:: What to produce ::
Carry over every entry exactly as it appears in the records.

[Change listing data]
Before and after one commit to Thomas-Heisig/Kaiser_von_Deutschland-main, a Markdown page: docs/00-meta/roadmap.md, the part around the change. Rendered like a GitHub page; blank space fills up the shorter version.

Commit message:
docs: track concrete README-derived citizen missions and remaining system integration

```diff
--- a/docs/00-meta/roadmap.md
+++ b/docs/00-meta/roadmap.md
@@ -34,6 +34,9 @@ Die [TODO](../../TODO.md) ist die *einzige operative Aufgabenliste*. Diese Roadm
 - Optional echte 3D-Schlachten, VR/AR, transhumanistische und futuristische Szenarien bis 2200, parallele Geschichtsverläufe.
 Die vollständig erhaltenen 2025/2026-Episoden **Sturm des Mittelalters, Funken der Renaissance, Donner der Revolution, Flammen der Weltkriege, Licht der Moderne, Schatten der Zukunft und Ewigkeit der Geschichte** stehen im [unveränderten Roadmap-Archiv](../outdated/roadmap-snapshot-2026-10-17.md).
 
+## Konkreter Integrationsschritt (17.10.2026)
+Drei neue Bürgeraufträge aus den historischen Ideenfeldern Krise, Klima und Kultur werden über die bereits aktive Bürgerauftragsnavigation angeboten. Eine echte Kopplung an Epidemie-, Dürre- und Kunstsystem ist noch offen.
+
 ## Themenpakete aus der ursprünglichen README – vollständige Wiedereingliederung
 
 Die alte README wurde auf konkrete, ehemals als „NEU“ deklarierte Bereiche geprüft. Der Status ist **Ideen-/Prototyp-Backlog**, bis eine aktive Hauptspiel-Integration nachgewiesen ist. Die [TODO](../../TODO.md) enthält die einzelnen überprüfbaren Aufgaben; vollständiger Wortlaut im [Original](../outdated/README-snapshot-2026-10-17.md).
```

:: Response ::
Before and after one commit to Thomas-Heisig/Kaiser_von_Deutschland-main, a Markdown page: docs/00-meta/roadmap.md, the part around the change. Rendered like a GitHub page; blank space fills up the shorter version.

Commit message:
docs: track concrete README-derived citizen missions and remaining system integration

```diff
--- a/docs/00-meta/roadmap.md
+++ b/docs/00-meta/roadmap.md
@@ -34,6 +34,9 @@ Die [TODO](../../TODO.md) ist die *einzige operative Aufgabenliste*. Diese Roadm
 - Optional echte 3D-Schlachten, VR/AR, transhumanistische und futuristische Szenarien bis 2200, parallele Geschichtsverläufe.
 Die vollständig erhaltenen 2025/2026-Episoden **Sturm des Mittelalters, Funken der Renaissance, Donner der Revolution, Flammen der Weltkriege, Licht der Moderne, Schatten der Zukunft und Ewigkeit der Geschichte** stehen im [unveränderten Roadmap-Archiv](../outdated/roadmap-snapshot-2026-10-17.md).
 
+## Konkreter Integrationsschritt (17.10.2026)
+Drei neue Bürgeraufträge aus den historischen Ideenfeldern Krise, Klima und Kultur werden über die bereits aktive Bürgerauftragsnavigation angeboten. Eine echte Kopplung an Epidemie-, Dürre- und Kunstsystem ist noch offen.
+
 ## Themenpakete aus der ursprünglichen README – vollständige Wiedereingliederung
 
 Die alte README wurde auf konkrete, ehemals als „NEU“ deklarierte Bereiche geprüft. Der Status ist **Ideen-/Prototyp-Backlog**, bis eine aktive Hauptspiel-Integration nachgewiesen ist. Die [TODO](../../TODO.md) enthält die einzelnen überprüfbaren Aufgaben; vollständiger Wortlaut im [Original](../outdated/README-snapshot-2026-10-17.md).
```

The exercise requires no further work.